Supplied entries:

——

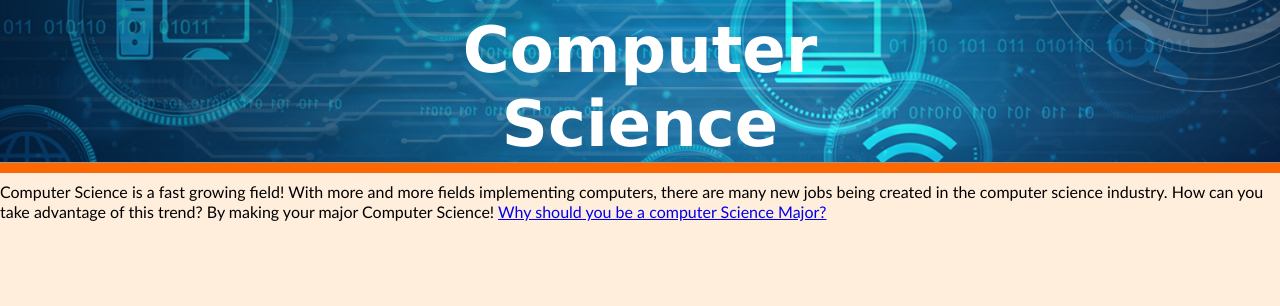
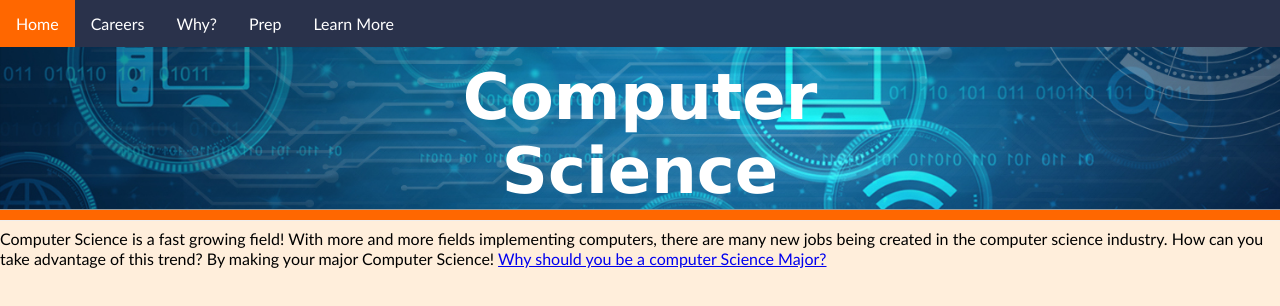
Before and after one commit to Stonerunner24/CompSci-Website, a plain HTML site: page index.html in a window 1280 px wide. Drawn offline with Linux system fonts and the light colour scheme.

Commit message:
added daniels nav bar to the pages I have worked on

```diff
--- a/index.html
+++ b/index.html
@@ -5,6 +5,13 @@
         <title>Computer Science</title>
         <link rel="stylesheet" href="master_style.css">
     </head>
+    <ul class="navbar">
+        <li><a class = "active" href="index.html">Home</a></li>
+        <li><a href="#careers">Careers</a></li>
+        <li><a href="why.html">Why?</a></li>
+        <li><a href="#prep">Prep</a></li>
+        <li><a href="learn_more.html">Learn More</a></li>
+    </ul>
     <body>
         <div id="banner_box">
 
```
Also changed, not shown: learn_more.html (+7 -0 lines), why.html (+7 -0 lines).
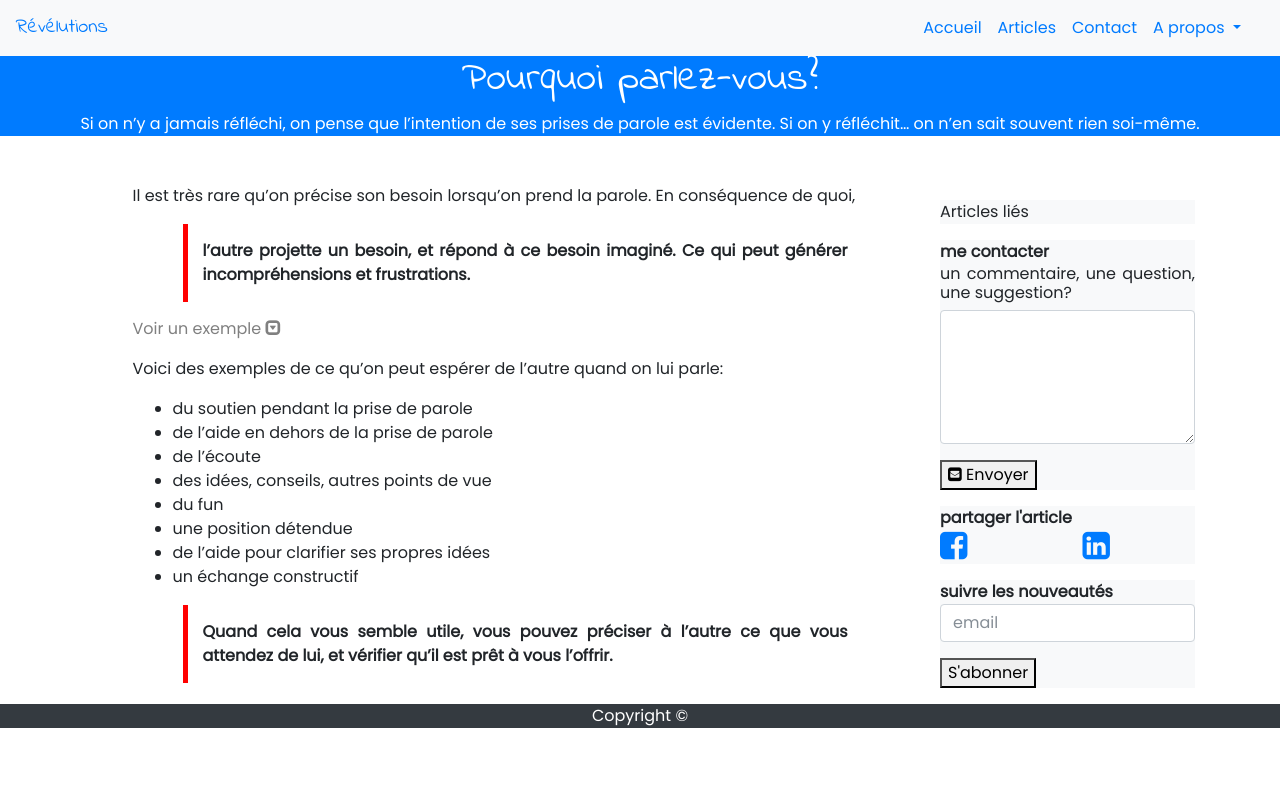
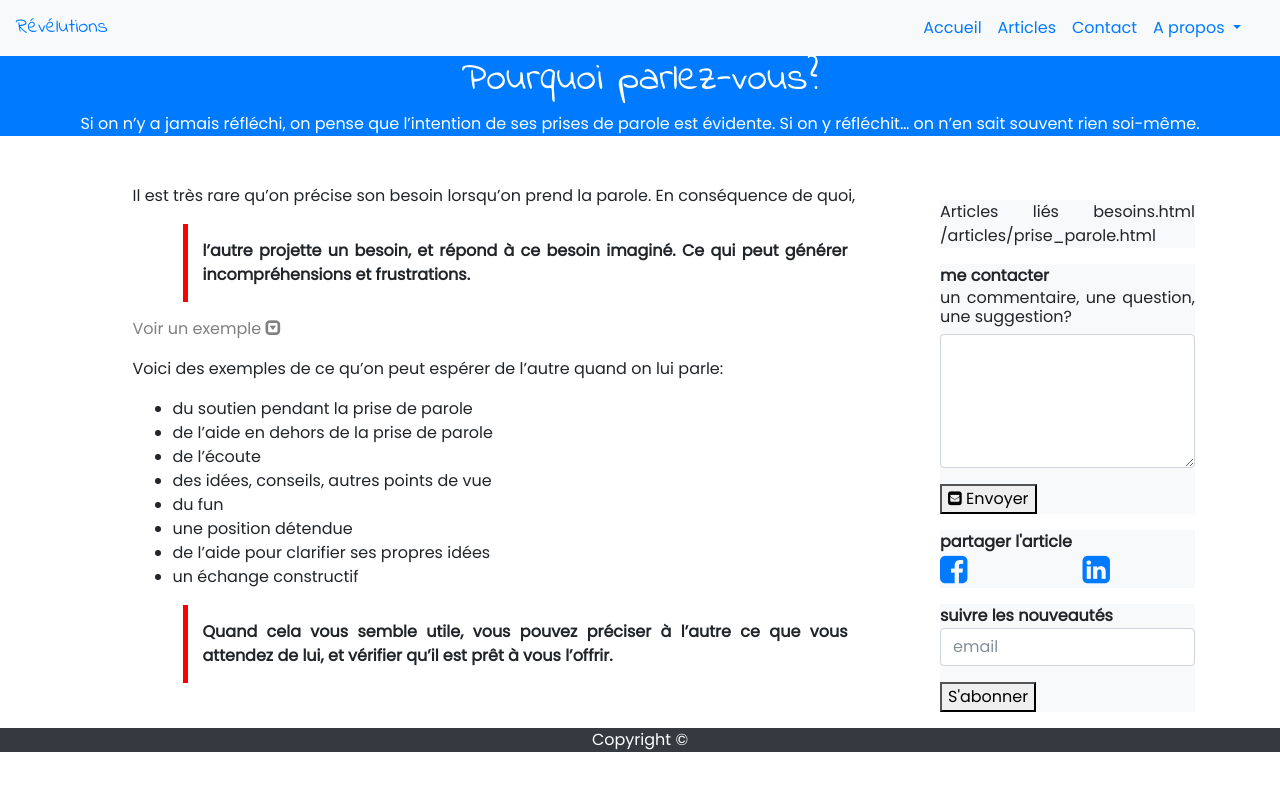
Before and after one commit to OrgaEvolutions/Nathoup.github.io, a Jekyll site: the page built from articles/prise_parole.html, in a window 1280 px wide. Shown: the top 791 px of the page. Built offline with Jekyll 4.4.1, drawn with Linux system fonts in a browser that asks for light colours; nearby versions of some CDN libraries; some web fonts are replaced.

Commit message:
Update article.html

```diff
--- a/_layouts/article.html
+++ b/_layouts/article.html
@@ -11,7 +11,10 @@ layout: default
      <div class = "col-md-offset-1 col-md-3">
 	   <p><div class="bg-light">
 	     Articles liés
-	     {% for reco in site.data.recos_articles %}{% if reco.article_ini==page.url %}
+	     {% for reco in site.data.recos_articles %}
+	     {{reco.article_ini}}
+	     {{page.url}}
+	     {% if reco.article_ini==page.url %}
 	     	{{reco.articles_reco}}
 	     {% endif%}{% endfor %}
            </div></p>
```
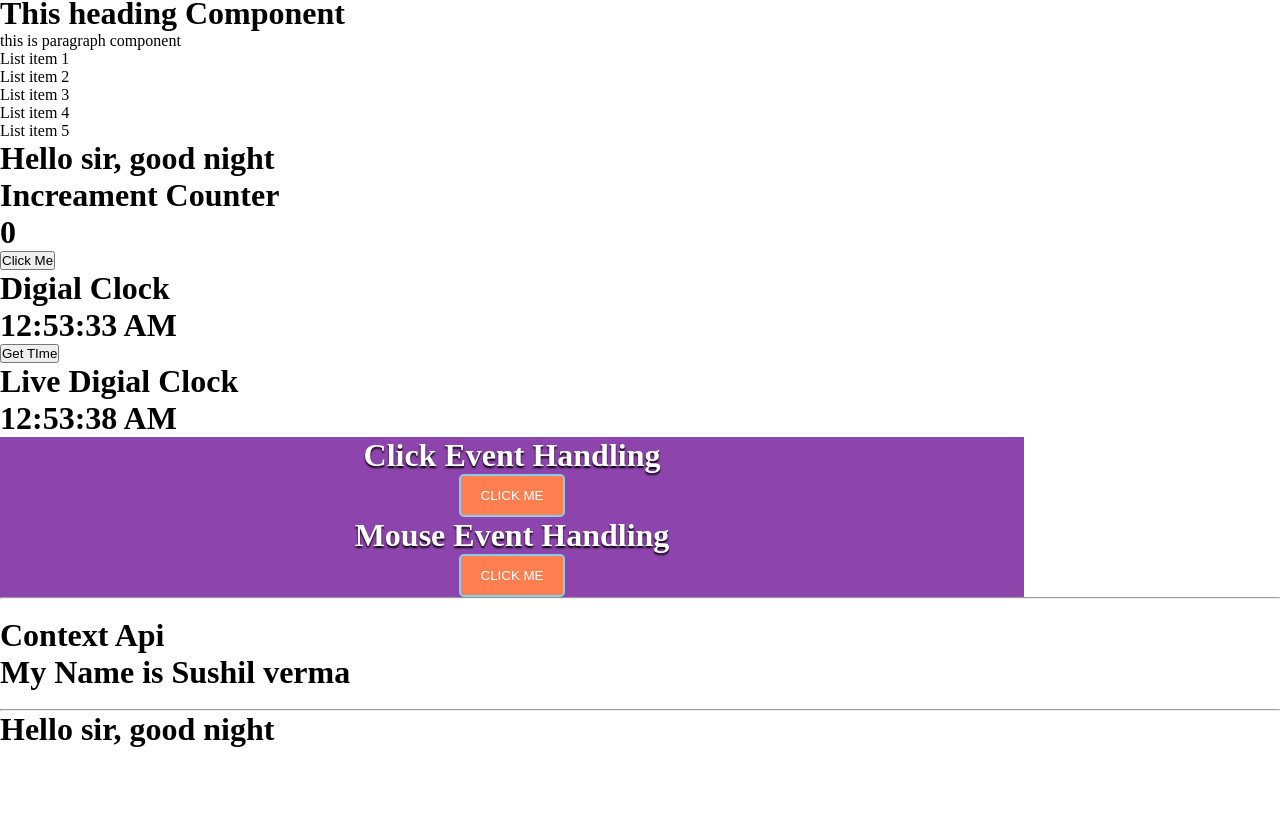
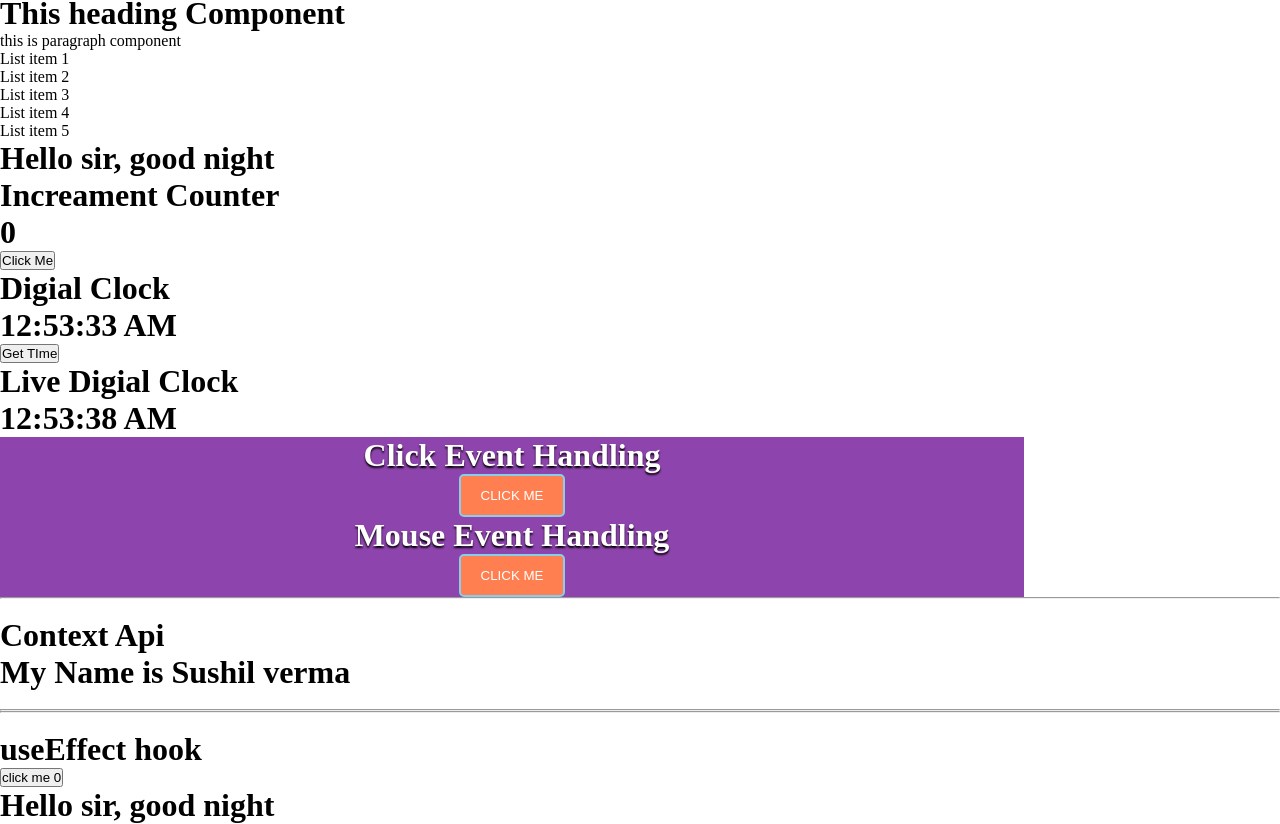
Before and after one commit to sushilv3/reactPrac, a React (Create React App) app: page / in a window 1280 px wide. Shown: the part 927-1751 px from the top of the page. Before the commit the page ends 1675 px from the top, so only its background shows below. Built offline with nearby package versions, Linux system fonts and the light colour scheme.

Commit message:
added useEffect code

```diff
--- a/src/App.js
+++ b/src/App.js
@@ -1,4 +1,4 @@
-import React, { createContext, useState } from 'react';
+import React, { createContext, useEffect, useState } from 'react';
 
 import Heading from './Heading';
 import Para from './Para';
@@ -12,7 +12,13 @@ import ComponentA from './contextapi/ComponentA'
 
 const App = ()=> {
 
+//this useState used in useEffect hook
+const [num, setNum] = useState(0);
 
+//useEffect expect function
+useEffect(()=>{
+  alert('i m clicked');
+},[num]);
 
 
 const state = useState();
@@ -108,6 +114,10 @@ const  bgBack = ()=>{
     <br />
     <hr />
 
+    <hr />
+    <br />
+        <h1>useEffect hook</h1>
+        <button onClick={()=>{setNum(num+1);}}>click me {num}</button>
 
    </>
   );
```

——

Task requirements: Without the pictures, print all of the records exactly.

Exercise result:
Before and after one commit to Stonerunner24/CompSci-Website, a plain HTML site: page index.html in a window 1280 px wide. Drawn offline with Linux system fonts and the light colour scheme.

Commit message:
added daniels nav bar to the pages I have worked on

```diff
--- a/index.html
+++ b/index.html
@@ -5,6 +5,13 @@
         <title>Computer Science</title>
         <link rel="stylesheet" href="master_style.css">
     </head>
+    <ul class="navbar">
+        <li><a class = "active" href="index.html">Home</a></li>
+        <li><a href="#careers">Careers</a></li>
+        <li><a href="why.html">Why?</a></li>
+        <li><a href="#prep">Prep</a></li>
+        <li><a href="learn_more.html">Learn More</a></li>
+    </ul>
     <body>
         <div id="banner_box">
 
```
Also changed, not shown: learn_more.html (+7 -0 lines), why.html (+7 -0 lines).
Before and after one commit to OrgaEvolutions/Nathoup.github.io, a Jekyll site: the page built from articles/prise_parole.html, in a window 1280 px wide. Shown: the top 791 px of the page. Built offline with Jekyll 4.4.1, drawn with Linux system fonts in a browser that asks for light colours; nearby versions of some CDN libraries; some web fonts are replaced.

Commit message:
Update article.html

```diff
--- a/_layouts/article.html
+++ b/_layouts/article.html
@@ -11,7 +11,10 @@ layout: default
      <div class = "col-md-offset-1 col-md-3">
 	   <p><div class="bg-light">
 	     Articles liés
-	     {% for reco in site.data.recos_articles %}{% if reco.article_ini==page.url %}
+	     {% for reco in site.data.recos_articles %}
+	     {{reco.article_ini}}
+	     {{page.url}}
+	     {% if reco.article_ini==page.url %}
 	     	{{reco.articles_reco}}
 	     {% endif%}{% endfor %}
            </div></p>
```
Before and after one commit to sushilv3/reactPrac, a React (Create React App) app: page / in a window 1280 px wide. Shown: the part 927-1751 px from the top of the page. Before the commit the page ends 1675 px from the top, so only its background shows below. Built offline with nearby package versions, Linux system fonts and the light colour scheme.

Commit message:
added useEffect code

```diff
--- a/src/App.js
+++ b/src/App.js
@@ -1,4 +1,4 @@
-import React, { createContext, useState } from 'react';
+import React, { createContext, useEffect, useState } from 'react';
 
 import Heading from './Heading';
 import Para from './Para';
@@ -12,7 +12,13 @@ import ComponentA from './contextapi/ComponentA'
 
 const App = ()=> {
 
+//this useState used in useEffect hook
+const [num, setNum] = useState(0);
 
+//useEffect expect function
+useEffect(()=>{
+  alert('i m clicked');
+},[num]);
 
 
 const state = useState();
@@ -108,6 +114,10 @@ const  bgBack = ()=>{
     <br />
     <hr />
 
+    <hr />
+    <br />
+        <h1>useEffect hook</h1>
+        <button onClick={()=>{setNum(num+1);}}>click me {num}</button>
 
    </>
   );
```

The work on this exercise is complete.